-- Opening Marker --
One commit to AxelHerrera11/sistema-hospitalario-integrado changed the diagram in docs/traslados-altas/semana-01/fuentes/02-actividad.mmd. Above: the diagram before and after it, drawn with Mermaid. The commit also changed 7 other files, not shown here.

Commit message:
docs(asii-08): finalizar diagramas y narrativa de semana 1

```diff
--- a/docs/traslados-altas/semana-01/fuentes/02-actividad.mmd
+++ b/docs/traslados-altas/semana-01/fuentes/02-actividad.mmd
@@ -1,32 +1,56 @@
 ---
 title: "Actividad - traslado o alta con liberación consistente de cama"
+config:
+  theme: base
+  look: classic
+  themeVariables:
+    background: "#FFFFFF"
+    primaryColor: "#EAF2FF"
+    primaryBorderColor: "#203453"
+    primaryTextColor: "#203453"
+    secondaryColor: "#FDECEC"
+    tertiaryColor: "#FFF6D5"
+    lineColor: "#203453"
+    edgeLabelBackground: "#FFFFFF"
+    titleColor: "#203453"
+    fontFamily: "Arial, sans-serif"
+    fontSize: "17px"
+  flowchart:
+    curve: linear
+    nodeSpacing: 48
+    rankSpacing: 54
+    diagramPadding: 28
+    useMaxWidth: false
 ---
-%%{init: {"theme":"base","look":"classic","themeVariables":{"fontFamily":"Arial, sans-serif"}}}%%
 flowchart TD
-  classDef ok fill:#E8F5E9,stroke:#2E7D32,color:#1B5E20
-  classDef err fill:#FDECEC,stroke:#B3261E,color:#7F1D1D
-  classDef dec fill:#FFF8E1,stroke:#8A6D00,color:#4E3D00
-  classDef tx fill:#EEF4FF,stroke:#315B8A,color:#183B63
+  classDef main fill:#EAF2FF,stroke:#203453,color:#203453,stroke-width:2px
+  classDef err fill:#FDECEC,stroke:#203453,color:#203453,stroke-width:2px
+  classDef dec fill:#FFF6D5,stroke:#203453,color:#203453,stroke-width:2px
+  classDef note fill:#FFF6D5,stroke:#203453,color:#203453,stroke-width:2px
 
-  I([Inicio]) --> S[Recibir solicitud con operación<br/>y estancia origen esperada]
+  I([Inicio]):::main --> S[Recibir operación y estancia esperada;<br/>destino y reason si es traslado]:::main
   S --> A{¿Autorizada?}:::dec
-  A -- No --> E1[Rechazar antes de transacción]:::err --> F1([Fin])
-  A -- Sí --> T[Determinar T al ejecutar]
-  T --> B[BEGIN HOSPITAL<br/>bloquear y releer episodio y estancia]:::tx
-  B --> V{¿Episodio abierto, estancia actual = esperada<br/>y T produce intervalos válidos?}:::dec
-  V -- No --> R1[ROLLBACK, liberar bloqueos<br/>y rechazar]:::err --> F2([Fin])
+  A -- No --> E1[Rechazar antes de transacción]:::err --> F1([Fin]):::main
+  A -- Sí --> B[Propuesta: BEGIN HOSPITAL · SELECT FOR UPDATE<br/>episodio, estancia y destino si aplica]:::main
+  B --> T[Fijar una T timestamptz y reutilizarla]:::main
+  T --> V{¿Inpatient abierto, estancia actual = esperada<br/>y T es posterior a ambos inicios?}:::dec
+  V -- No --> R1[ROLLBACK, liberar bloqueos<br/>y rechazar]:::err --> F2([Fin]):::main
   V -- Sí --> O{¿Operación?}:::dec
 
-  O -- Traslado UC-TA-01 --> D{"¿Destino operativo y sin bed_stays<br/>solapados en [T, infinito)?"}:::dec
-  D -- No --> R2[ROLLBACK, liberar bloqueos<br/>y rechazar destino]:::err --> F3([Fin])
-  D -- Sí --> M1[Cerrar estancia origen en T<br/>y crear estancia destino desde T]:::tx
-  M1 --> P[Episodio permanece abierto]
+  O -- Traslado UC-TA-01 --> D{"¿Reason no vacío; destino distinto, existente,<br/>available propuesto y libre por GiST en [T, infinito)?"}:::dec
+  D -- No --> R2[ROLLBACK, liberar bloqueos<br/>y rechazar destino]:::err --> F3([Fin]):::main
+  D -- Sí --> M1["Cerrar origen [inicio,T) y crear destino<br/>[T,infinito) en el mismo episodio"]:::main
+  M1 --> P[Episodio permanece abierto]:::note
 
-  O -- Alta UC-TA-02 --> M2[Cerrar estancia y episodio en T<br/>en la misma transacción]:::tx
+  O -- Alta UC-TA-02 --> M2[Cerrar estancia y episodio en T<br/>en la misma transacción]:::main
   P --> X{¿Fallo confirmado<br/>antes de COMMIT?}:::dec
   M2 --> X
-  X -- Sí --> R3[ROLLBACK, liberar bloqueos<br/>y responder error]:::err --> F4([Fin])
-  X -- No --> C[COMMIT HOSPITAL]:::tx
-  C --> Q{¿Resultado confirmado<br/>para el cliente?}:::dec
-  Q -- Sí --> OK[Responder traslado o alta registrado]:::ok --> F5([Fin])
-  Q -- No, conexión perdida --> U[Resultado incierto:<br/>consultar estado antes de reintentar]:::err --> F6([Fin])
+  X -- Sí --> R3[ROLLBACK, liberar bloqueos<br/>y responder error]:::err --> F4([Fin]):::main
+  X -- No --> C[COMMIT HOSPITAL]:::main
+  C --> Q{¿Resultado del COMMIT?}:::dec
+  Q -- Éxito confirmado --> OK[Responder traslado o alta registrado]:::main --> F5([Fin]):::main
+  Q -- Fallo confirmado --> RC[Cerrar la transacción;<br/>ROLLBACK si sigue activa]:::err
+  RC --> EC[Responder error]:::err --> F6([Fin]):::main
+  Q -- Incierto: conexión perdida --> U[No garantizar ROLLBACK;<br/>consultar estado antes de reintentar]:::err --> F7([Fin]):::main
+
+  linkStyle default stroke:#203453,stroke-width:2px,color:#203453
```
-- Closing Marker --
-- Opening Marker --
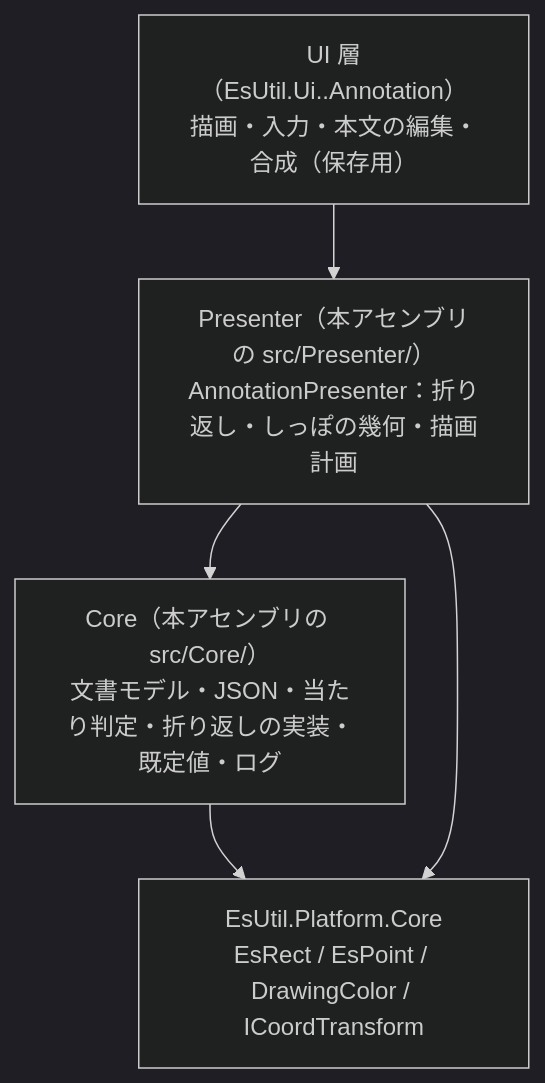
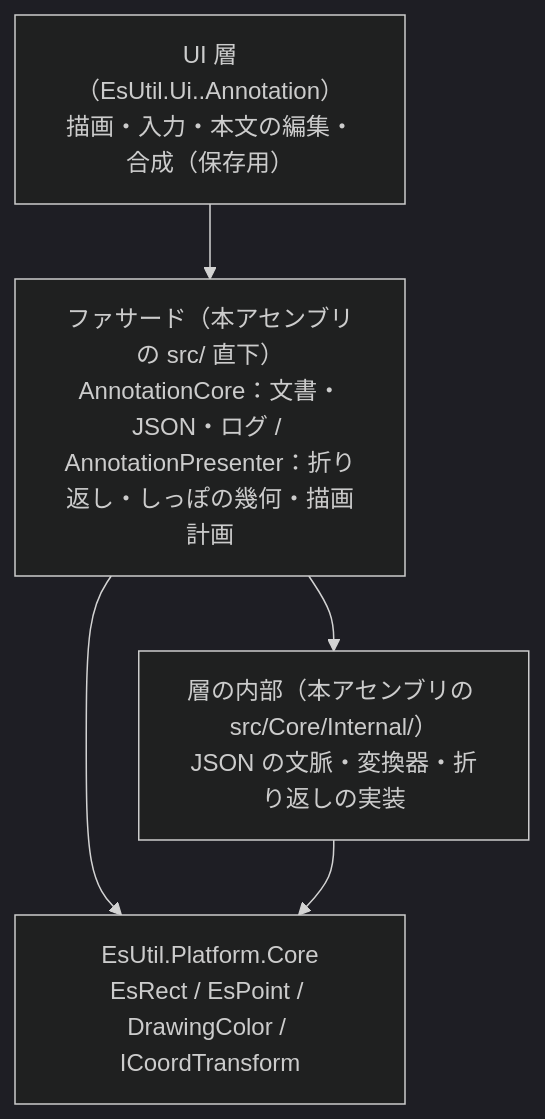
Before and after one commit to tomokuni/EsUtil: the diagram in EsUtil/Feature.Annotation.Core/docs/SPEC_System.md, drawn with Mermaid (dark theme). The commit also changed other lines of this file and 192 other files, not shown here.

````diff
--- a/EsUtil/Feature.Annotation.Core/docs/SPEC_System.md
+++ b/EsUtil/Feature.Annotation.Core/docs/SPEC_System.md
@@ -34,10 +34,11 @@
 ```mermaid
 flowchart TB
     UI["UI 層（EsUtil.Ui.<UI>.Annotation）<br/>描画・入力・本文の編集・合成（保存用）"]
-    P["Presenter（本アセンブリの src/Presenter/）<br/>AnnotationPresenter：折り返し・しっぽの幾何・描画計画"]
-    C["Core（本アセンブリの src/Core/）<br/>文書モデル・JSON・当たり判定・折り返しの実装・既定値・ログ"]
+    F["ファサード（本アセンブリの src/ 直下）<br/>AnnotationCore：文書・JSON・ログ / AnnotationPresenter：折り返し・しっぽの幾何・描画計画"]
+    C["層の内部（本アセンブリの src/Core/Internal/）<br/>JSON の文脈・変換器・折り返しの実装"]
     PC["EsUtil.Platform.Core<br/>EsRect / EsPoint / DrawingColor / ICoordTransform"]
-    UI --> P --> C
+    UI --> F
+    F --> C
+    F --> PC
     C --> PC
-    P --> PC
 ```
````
-- Closing Marker --
-- Opening Marker --
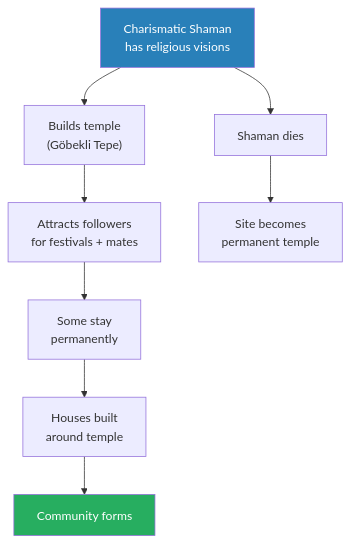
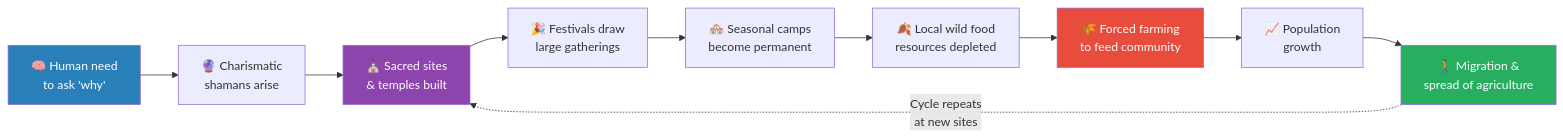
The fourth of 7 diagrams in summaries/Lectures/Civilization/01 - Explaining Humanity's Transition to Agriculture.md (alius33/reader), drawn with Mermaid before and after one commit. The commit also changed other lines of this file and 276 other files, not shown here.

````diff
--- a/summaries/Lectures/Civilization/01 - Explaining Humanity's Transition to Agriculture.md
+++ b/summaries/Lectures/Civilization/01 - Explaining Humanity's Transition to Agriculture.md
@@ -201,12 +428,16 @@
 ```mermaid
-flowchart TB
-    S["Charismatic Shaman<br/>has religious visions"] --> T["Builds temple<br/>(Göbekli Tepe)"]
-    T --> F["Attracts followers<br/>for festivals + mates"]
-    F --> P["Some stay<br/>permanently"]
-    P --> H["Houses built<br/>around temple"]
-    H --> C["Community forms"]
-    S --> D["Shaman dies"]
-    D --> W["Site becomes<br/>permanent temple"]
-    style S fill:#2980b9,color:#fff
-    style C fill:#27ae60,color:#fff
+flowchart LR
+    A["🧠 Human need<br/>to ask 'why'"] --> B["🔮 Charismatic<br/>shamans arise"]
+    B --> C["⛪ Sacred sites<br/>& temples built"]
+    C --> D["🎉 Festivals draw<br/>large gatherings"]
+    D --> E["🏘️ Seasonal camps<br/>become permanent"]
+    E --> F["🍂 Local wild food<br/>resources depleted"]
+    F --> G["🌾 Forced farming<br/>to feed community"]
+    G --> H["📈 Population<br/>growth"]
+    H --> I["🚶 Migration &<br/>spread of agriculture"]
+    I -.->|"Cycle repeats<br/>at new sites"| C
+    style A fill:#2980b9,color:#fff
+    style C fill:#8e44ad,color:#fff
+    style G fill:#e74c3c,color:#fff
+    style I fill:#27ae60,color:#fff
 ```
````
-- Closing Marker --
Report each line above that includes the string "Recibir".

-  I([Inicio]) --> S[Recibir solicitud con operación<br/>y estancia origen esperada]
+  I([Inicio]):::main --> S[Recibir operación y estancia esperada;<br/>destino y reason si es traslado]:::main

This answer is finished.